── Exercise material ──
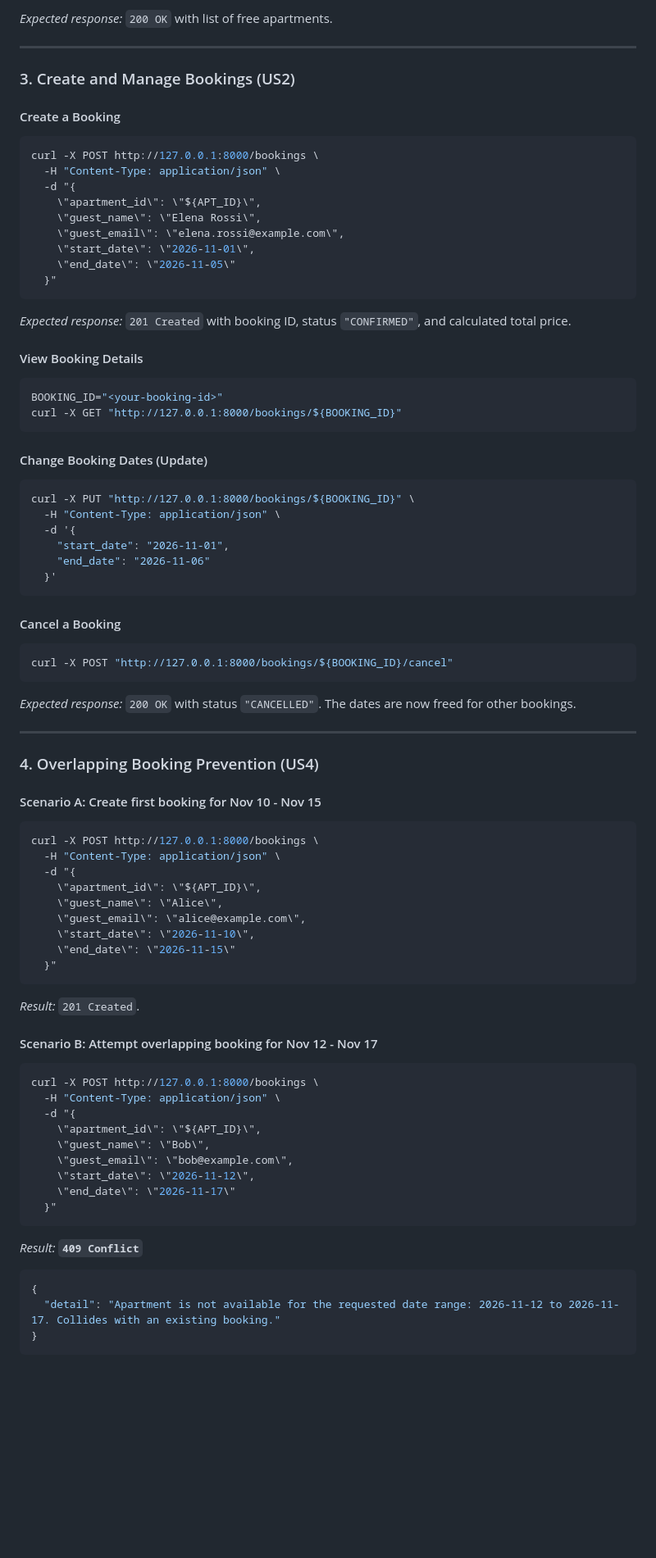
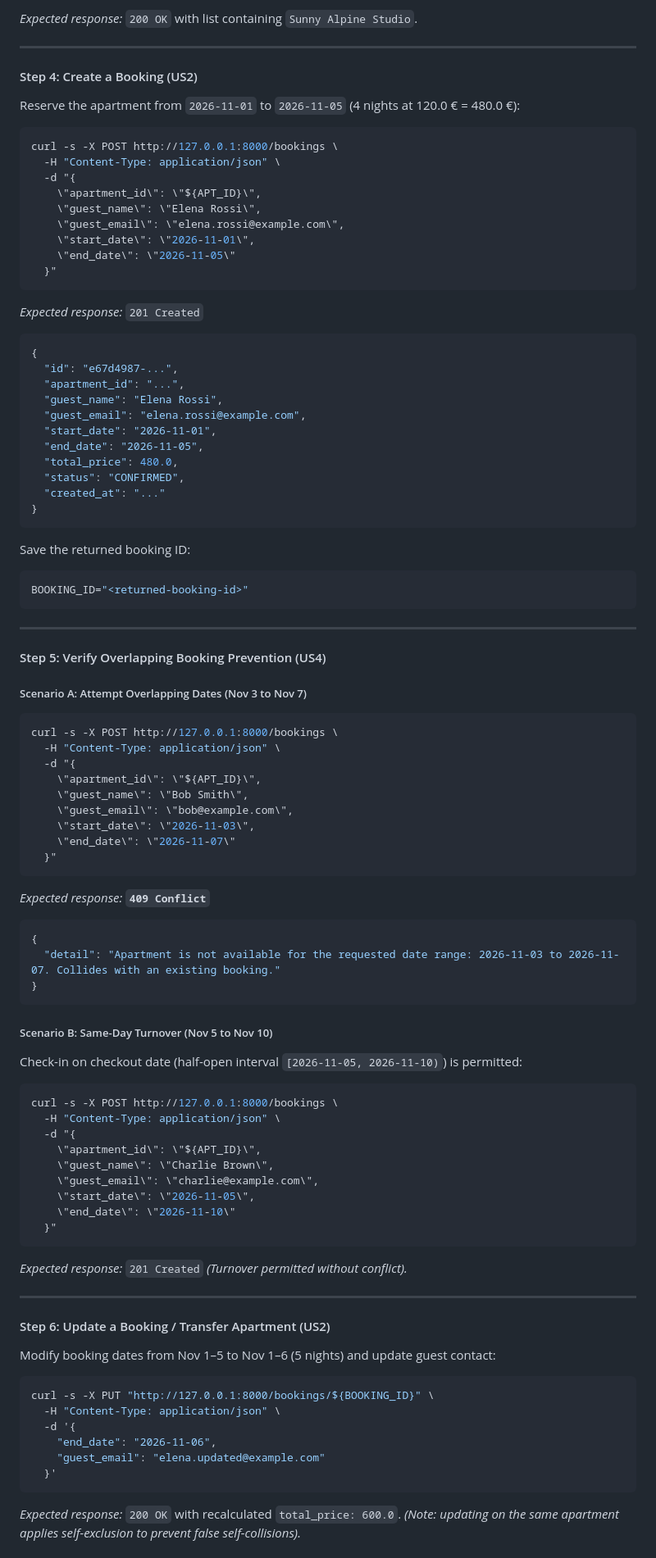
Before and after one commit to rmnfdrzq/apartment-booking, a Markdown page: README.md, the part around one of its changes. Shown at 82% size. Rendered like a GitHub page; blank space fills up the shorter version.

Commit message:
docs: update Phase 4 in roadmap and README with automated and manual demo options

````diff
--- a/README.md
+++ b/README.md
@@ -278,13 +323,13 @@ curl -X GET "http://127.0.0.1:8000/apartments/search?start_date=2026-11-01&end_d
 ```
-*Expected response:* `200 OK` with list of free apartments.
+*Expected response:* `200 OK` with list containing `Sunny Alpine Studio`.
 
 ---
 
-### 3. Create and Manage Bookings (US2)
+#### Step 4: Create a Booking (US2)
 
-#### Create a Booking
+Reserve the apartment from `2026-11-01` to `2026-11-05` (4 nights at 120.0 € = 480.0 €):
 ```bash
-curl -X POST http://127.0.0.1:8000/bookings \
+curl -s -X POST http://127.0.0.1:8000/bookings \
   -H "Content-Type: application/json" \
   -d "{
     \"apartment_id\": \"${APT_ID}\",
@@ -294,64 +339,75 @@ curl -X POST http://127.0.0.1:8000/bookings \
     \"end_date\": \"2026-11-05\"
   }"
 ```
-*Expected response:* `201 Created` with booking ID, status `"CONFIRMED"`, and calculated total price.
-
-#### View Booking Details
+*Expected response:* `201 Created`
+```json
+{
+  "id": "e67d4987-...",
+  "apartment_id": "...",
+  "guest_name": "Elena Rossi",
+  "guest_email": "elena.rossi@example.com",
+  "start_date": "2026-11-01",
+  "end_date": "2026-11-05",
+  "total_price": 480.0,
+  "status": "CONFIRMED",
+  "created_at": "..."
+}
+```
+Save the returned booking ID:
 ```bash
-BOOKING_ID="<your-booking-id>"
-curl -X GET "http://127.0.0.1:8000/bookings/${BOOKING_ID}"
+BOOKING_ID="<returned-booking-id>"
 ```
-
-#### Change Booking Dates (Update)
-```bash
-curl -X PUT "http://127.0.0.1:8000/bookings/${BOOKING_ID}" \
-  -H "Content-Type: application/json" \
-  -d '{
-    "start_date": "2026-11-01",
-    "end_date": "2026-11-06"
-  }'
-```
-
-#### Cancel a Booking
-```bash
-curl -X POST "http://127.0.0.1:8000/bookings/${BOOKING_ID}/cancel"
-```
-*Expected response:* `200 OK` with status `"CANCELLED"`. The dates are now freed for other bookings.
 
 ---
 
-### 4. Overlapping Booking Prevention (US4)
+#### Step 5: Verify Overlapping Booking Prevention (US4)
 
-#### Scenario A: Create first booking for Nov 10 - Nov 15
+##### Scenario A: Attempt Overlapping Dates (Nov 3 to Nov 7)
 ```bash
-curl -X POST http://127.0.0.1:8000/bookings \
+curl -s -X POST http://127.0.0.1:8000/bookings \
   -H "Content-Type: application/json" \
   -d "{
     \"apartment_id\": \"${APT_ID}\",
-    \"guest_name\": \"Alice\",
-    \"guest_email\": \"alice@example.com\",
-    \"start_date\": \"2026-11-10\",
-    \"end_date\": \"2026-11-15\"
+    \"guest_name\": \"Bob Smith\",
+    \"guest_email\": \"bob@example.com\",
+    \"start_date\": \"2026-11-03\",
+    \"end_date\": \"2026-11-07\"
   }"
 ```
-*Result:* `201 Created`.
+*Expected response:* **`409 Conflict`**
+```json
+{
+  "detail": "Apartment is not available for the requested date range: 2026-11-03 to 2026-11-07. Collides with an existing booking."
+}
+```
 
-#### Scenario B: Attempt overlapping booking for Nov 12 - Nov 17
+##### Scenario B: Same-Day Turnover (Nov 5 to Nov 10)
+Check-in on checkout date (half-open interval `[2026-11-05, 2026-11-10)`) is permitted:
 ```bash
-curl -X POST http://127.0.0.1:8000/bookings \
+curl -s -X POST http://127.0.0.1:8000/bookings \
   -H "Content-Type: application/json" \
   -d "{
     \"apartment_id\": \"${APT_ID}\",
-    \"guest_name\": \"Bob\",
-    \"guest_email\": \"bob@example.com\",
-    \"start_date\": \"2026-11-12\",
-    \"end_date\": \"2026-11-17\"
+    \"guest_name\": \"Charlie Brown\",
+    \"guest_email\": \"charlie@example.com\",
+    \"start_date\": \"2026-11-05\",
+    \"end_date\": \"2026-11-10\"
   }"
 ```
-*Result:* **`409 Conflict`**
-```json
-{
-  "detail": "Apartment is not available for the requested date range: 2026-11-12 to 2026-11-17. Collides with an existing booking."
-}
+*Expected response:* `201 Created` *(Turnover permitted without conflict).*
+
+---
+
+#### Step 6: Update a Booking / Transfer Apartment (US2)
+
+Modify booking dates from Nov 1–5 to Nov 1–6 (5 nights) and update guest contact:
+```bash
+curl -s -X PUT "http://127.0.0.1:8000/bookings/${BOOKING_ID}" \
+  -H "Content-Type: application/json" \
+  -d '{
+    "end_date": "2026-11-06",
+    "guest_email": "elena.updated@example.com"
+  }'
 ```
+*Expected response:* `200 OK` with recalculated `total_price: 600.0`. *(Note: updating on the same apartment applies self-exclusion to prevent false self-collisions).*
 
````
Also changed, not shown: other parts of README.md (+141 -76 lines), dev_plans/roadmap.md (+16 -10 lines).
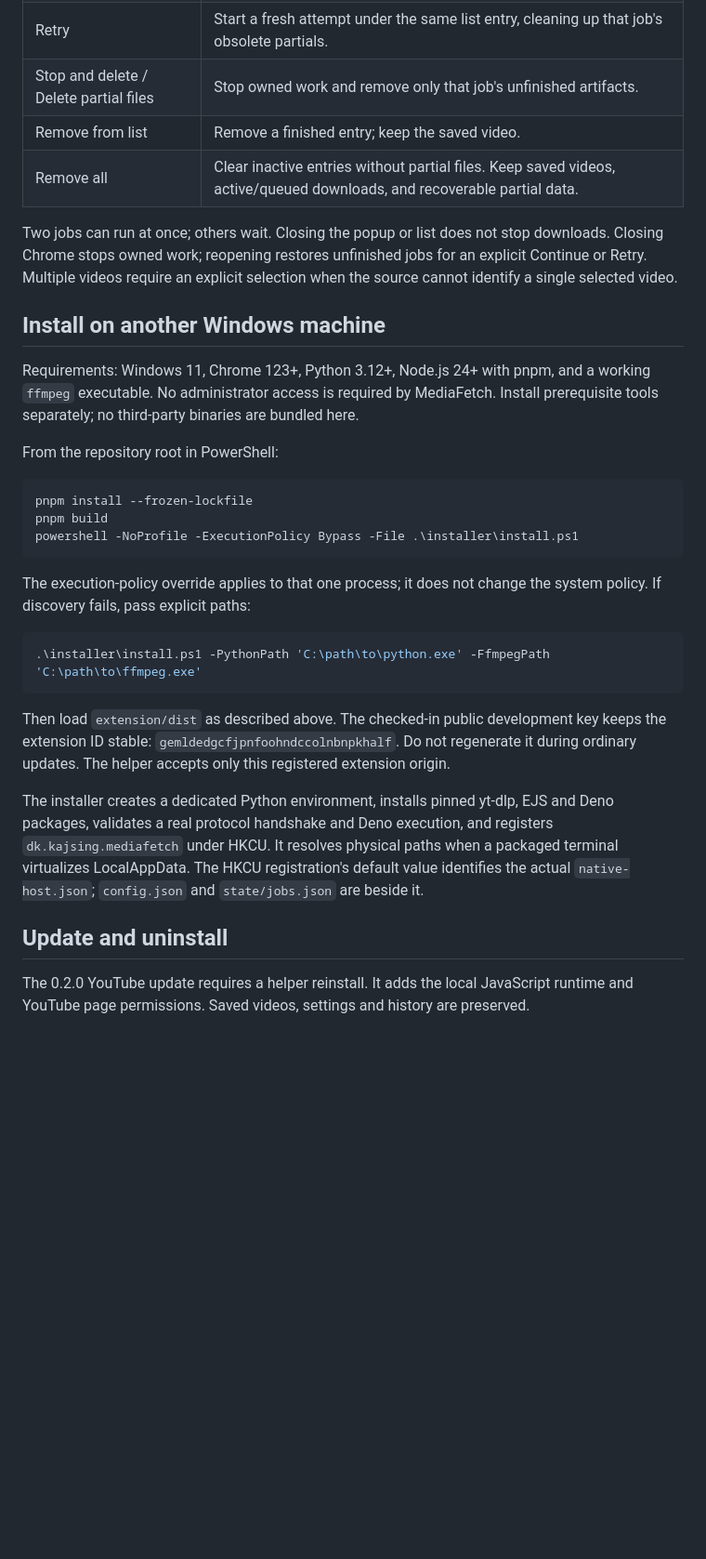
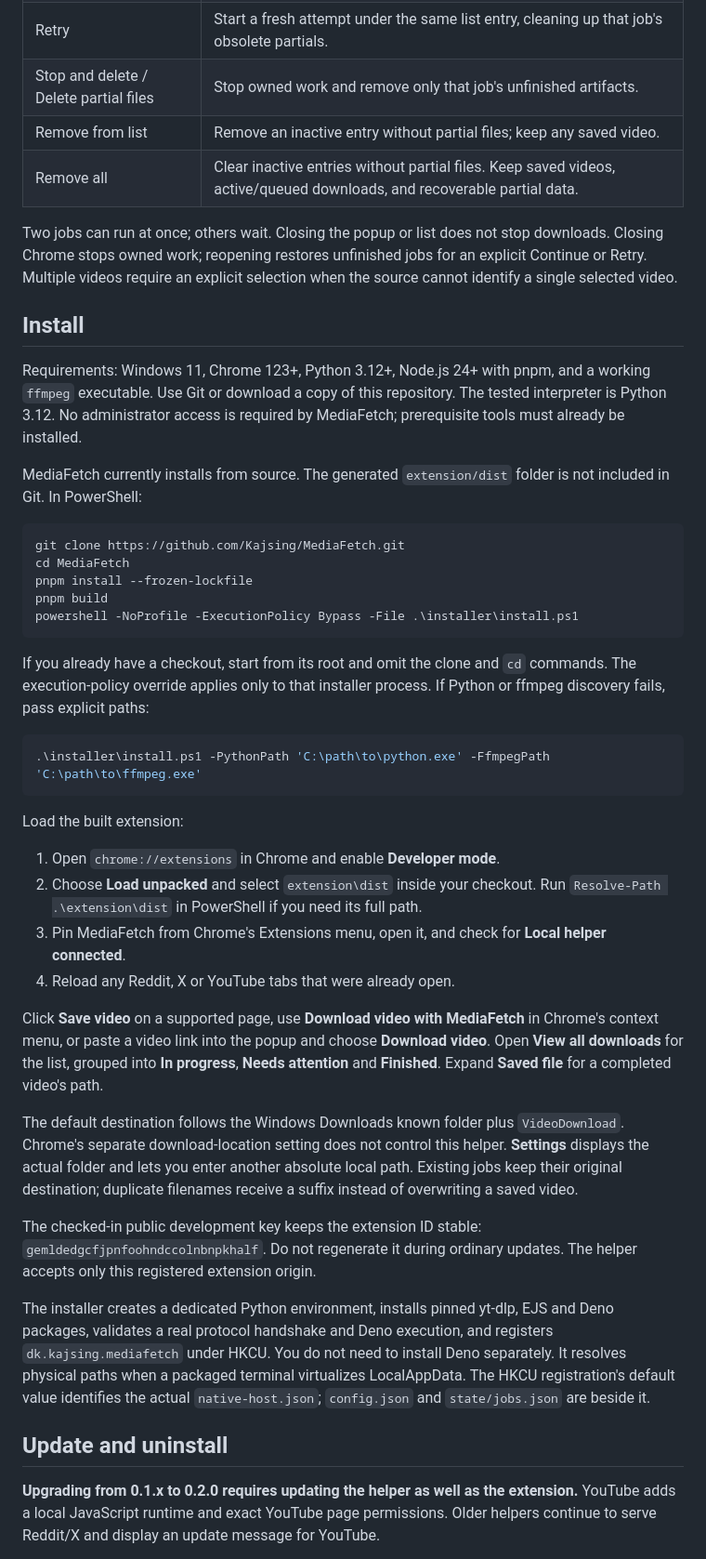
Before and after one commit to Kajsing/MediaFetch, a Markdown page: README.md, the part around one of its changes. Shown at 93% size. GitHub-like rendering; blank space fills up the shorter version.

````diff
--- a/README.md
+++ b/README.md
@@ -24,34 +35,47 @@ Default output follows the Windows Downloads known folder, not Chrome's independ
 | Continue | Re-resolve the post and try compatible retained data. Some servers require a restart. |
 | Retry | Start a fresh attempt under the same list entry, cleaning up that job's obsolete partials. |
 | Stop and delete / Delete partial files | Stop owned work and remove only that job's unfinished artifacts. |
-| Remove from list | Remove a finished entry; keep the saved video. |
+| Remove from list | Remove an inactive entry without partial files; keep any saved video. |
 | Remove all | Clear inactive entries without partial files. Keep saved videos, active/queued downloads, and recoverable partial data. |
 
 Two jobs can run at once; others wait. Closing the popup or list does not stop downloads. Closing Chrome stops owned work; reopening restores unfinished jobs for an explicit Continue or Retry. Multiple videos require an explicit selection when the source cannot identify a single selected video.
 
-## Install on another Windows machine
+## Install
 
-Requirements: Windows 11, Chrome 123+, Python 3.12+, Node.js 24+ with pnpm, and a working `ffmpeg` executable. No administrator access is required by MediaFetch. Install prerequisite tools separately; no third-party binaries are bundled here.
+Requirements: Windows 11, Chrome 123+, Python 3.12+, Node.js 24+ with pnpm, and a working `ffmpeg` executable. Use Git or download a copy of this repository. The tested interpreter is Python 3.12. No administrator access is required by MediaFetch; prerequisite tools must already be installed.
 
-From the repository root in PowerShell:
+MediaFetch currently installs from source. The generated `extension/dist` folder is not included in Git. In PowerShell:
 
 ```powershell
+git clone https://github.com/Kajsing/MediaFetch.git
+cd MediaFetch
 pnpm install --frozen-lockfile
 pnpm build
 powershell -NoProfile -ExecutionPolicy Bypass -File .\installer\install.ps1
 ```
 
-The execution-policy override applies to that one process; it does not change the system policy. If discovery fails, pass explicit paths:
+If you already have a checkout, start from its root and omit the clone and `cd` commands. The execution-policy override applies only to that installer process. If Python or ffmpeg discovery fails, pass explicit paths:
 
 ```powershell
 .\installer\install.ps1 -PythonPath 'C:\path\to\python.exe' -FfmpegPath 'C:\path\to\ffmpeg.exe'
 ```
 
-Then load `extension/dist` as described above. The checked-in public development key keeps the extension ID stable: `gemldedgcfjpnfoohndccolnbnpkhalf`. Do not regenerate it during ordinary updates. The helper accepts only this registered extension origin.
+Load the built extension:
 
-The installer creates a dedicated Python environment, installs pinned yt-dlp, EJS and Deno packages, validates a real protocol handshake and Deno execution, and registers `dk.kajsing.mediafetch` under HKCU. It resolves physical paths when a packaged terminal virtualizes LocalAppData. The HKCU registration's default value identifies the actual `native-host.json`; `config.json` and `state/jobs.json` are beside it.
+1. Open `chrome://extensions` in Chrome and enable **Developer mode**.
+2. Choose **Load unpacked** and select `extension\dist` inside your checkout. Run `Resolve-Path .\extension\dist` in PowerShell if you need its full path.
+3. Pin MediaFetch from Chrome's Extensions menu, open it, and check for **Local helper connected**.
+4. Reload any Reddit, X or YouTube tabs that were already open.
+
+Click **Save video** on a supported page, use **Download video with MediaFetch** in Chrome's context menu, or paste a video link into the popup and choose **Download video**. Open **View all downloads** for the list, grouped into **In progress**, **Needs attention** and **Finished**. Expand **Saved file** for a completed video's path.
+
+The default destination follows the Windows Downloads known folder plus `VideoDownload`. Chrome's separate download-location setting does not control this helper. **Settings** displays the actual folder and lets you enter another absolute local path. Existing jobs keep their original destination; duplicate filenames receive a suffix instead of overwriting a saved video.
+
+The checked-in public development key keeps the extension ID stable: `gemldedgcfjpnfoohndccolnbnpkhalf`. Do not regenerate it during ordinary updates. The helper accepts only this registered extension origin.
+
+The installer creates a dedicated Python environment, installs pinned yt-dlp, EJS and Deno packages, validates a real protocol handshake and Deno execution, and registers `dk.kajsing.mediafetch` under HKCU. You do not need to install Deno separately. It resolves physical paths when a packaged terminal virtualizes LocalAppData. The HKCU registration's default value identifies the actual `native-host.json`; `config.json` and `state/jobs.json` are beside it.
 
 ## Update and uninstall
 
-The 0.2.0 YouTube update requires a helper reinstall. It adds the local JavaScript runtime and YouTube page permissions. Saved videos, settings and history are preserved.
+**Upgrading from 0.1.x to 0.2.0 requires updating the helper as well as the extension.** YouTube adds a local JavaScript runtime and exact YouTube page permissions. Older helpers continue to serve Reddit/X and display an update message for YouTube.
 
````
Also changed, not shown: other parts of README.md (+53 -14 lines), .logs/2026-09-25-main-readme.md (added, +7 -0 lines), DOCUMENTATION.md (+10 -0 lines).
───
• [Task brief] Where does the string "README" appear in the records? Copy every line that holds it.

• [Reply]
Before and after one commit to rmnfdrzq/apartment-booking, a Markdown page: README.md, the part around one of its changes. Shown at 82% size. Rendered like a GitHub page; blank space fills up the shorter version.
docs: update Phase 4 in roadmap and README with automated and manual demo options
--- a/README.md
+++ b/README.md
Also changed, not shown: other parts of README.md (+141 -76 lines), dev_plans/roadmap.md (+16 -10 lines).
Before and after one commit to Kajsing/MediaFetch, a Markdown page: README.md, the part around one of its changes. Shown at 93% size. GitHub-like rendering; blank space fills up the shorter version.
--- a/README.md
+++ b/README.md
Also changed, not shown: other parts of README.md (+53 -14 lines), .logs/2026-09-25-main-readme.md (added, +7 -0 lines), DOCUMENTATION.md (+10 -0 lines).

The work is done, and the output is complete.